d) Mr. Sauce raises other, miscellaneous arguments. See, e.g., Mot. at
29, 34, 25. These are primarily based on the IMFOLT transcripts, which were
provided to him on December 29, 2016. (ECF no. 184-1)
None of these grounds are new, and there are none that could not have
been presented previously. There is no basis to reconsider, alter or amend the
court’s prior order.
Second Motion to Take Judicial Notice of Stanton v. BaLtic
Mining (ECF no. 223)
Stanton u. Baltic Mining Co., 240 U.S. 103 (1916), was a challenge to the
constitutionality of the income tax, brought soon after the adoption of the
Sixteenth Amendment. The taxpayer’s arguments were rejected in that case.
Mr. SaUce finds within Stanton an implied principle that individuals are not
subject to the income tax. I cannot find any such principle there.
Assuming that Stanton was not cited in earlier motions—and the title of
the motion implies otherwise—there is no reason it could not have been cited.
There is no basis for reconsideration under the principles stated in the

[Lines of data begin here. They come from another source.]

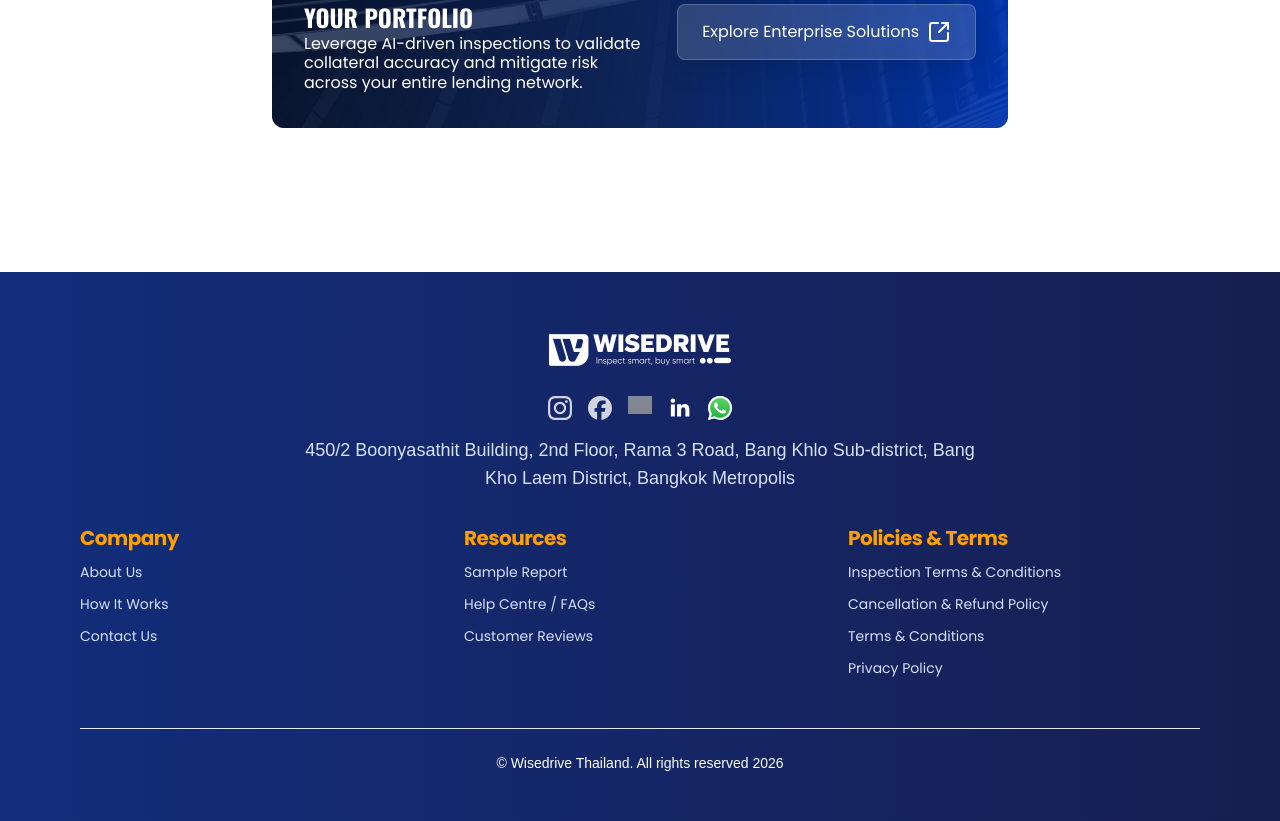
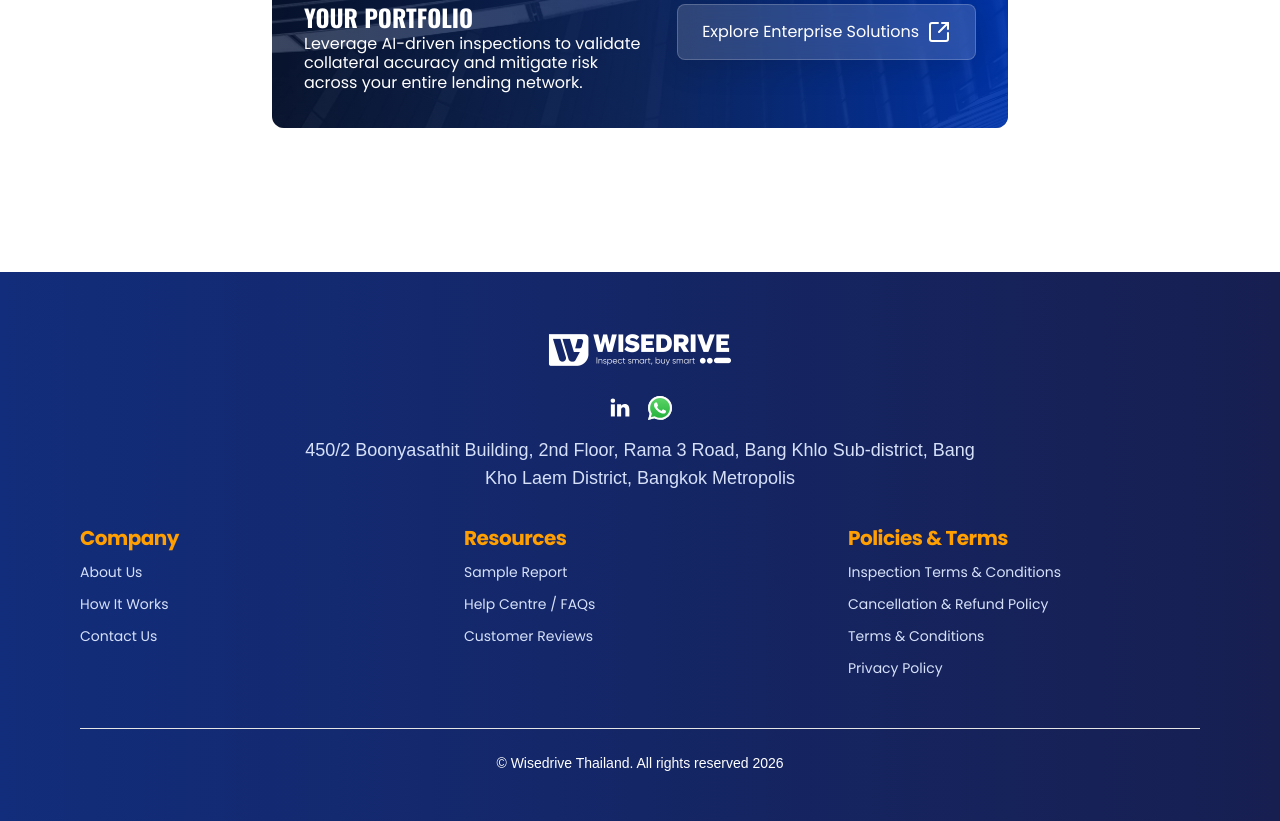
Before and after one commit to gochuicod/wisedrive-thailand, a Next.js app: page /en/terms-and-conditions in a window 1280 px wide. Shown: the part 4752-5573 px from the top of the page. Built offline with nearby package versions, Linux system fonts and the light colour scheme; grey boxes are pictures that could not be loaded.

Commit message:
chore(Footer): updated social links

```diff
--- a/components/b2cSections/Footer.tsx
+++ b/components/b2cSections/Footer.tsx
@@ -60,32 +60,32 @@ export default function Footer() {
             {/* Socials */}
             <div className={cn('flex flex-row', 'gap-4')}>
               {/* Instagram */}
-              <span className="opacity-80">
+              {/* <span className="opacity-80">
                 <Image
                   src="/icons/componentIcons/instagram.svg"
                   alt="Instagram"
                   width={24}
                   height={24}
                 />
-              </span>
+              </span> */}
               {/* Facebook */}
-              <span className="opacity-80">
+              {/* <span className="opacity-80">
                 <Image
                   src="/icons/componentIcons/fb.svg"
                   alt="Facebook"
                   width={24}
                   height={24}
                 />
-              </span>
+              </span> */}
               {/* Tiktok */}
-              <span className="opacity-80">
+              {/* <span className="opacity-80">
                 <Image
                   src="/icons/componentIcons/tiktok.svg"
                   alt="Tiktok"
                   width={24}
                   height={24}
                 />
-              </span>
+              </span> */}
               {/* LinkedIn */}
               <a href="https://linkedin.com/company/wisedrive" target="_blank" rel="noopener noreferrer" className="hover:opacity-80 transition-opacity">
                 <Image
```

Motion to Dismiss for Lack of Territorial Jurisdiction
(ECF no. 224)
Mr. Sauce moves to dismiss the case because it falls outside the
“territorial jurisdiction of the United States.” (ECF no. 224) This motion, like
the others, is essentially another, serial motion for reconsideration based on
matters that were, or could have been, raised in prior motions. On that basis
alone, it is properly denied.
At any rate, the analysis is fundamentally flawed. Mr. Balice cites cases
involving federal power over matters occurring acts on lands or properties
purchased and owned by the United States, such as military bases. See, e.g.,
§ 8; 18 U.S.C. § 7. That, however, is not the basis of the
government’s power to collect the income tax. See U.S. Const. art. 1, § 8; Id.
U.S. Const., art. I,
amend, XVI. Mr. Balice also cites cases involving extraterritorial application of
U.S. law, Le., the extension of U.S. law to acts taken in foreign nations. All of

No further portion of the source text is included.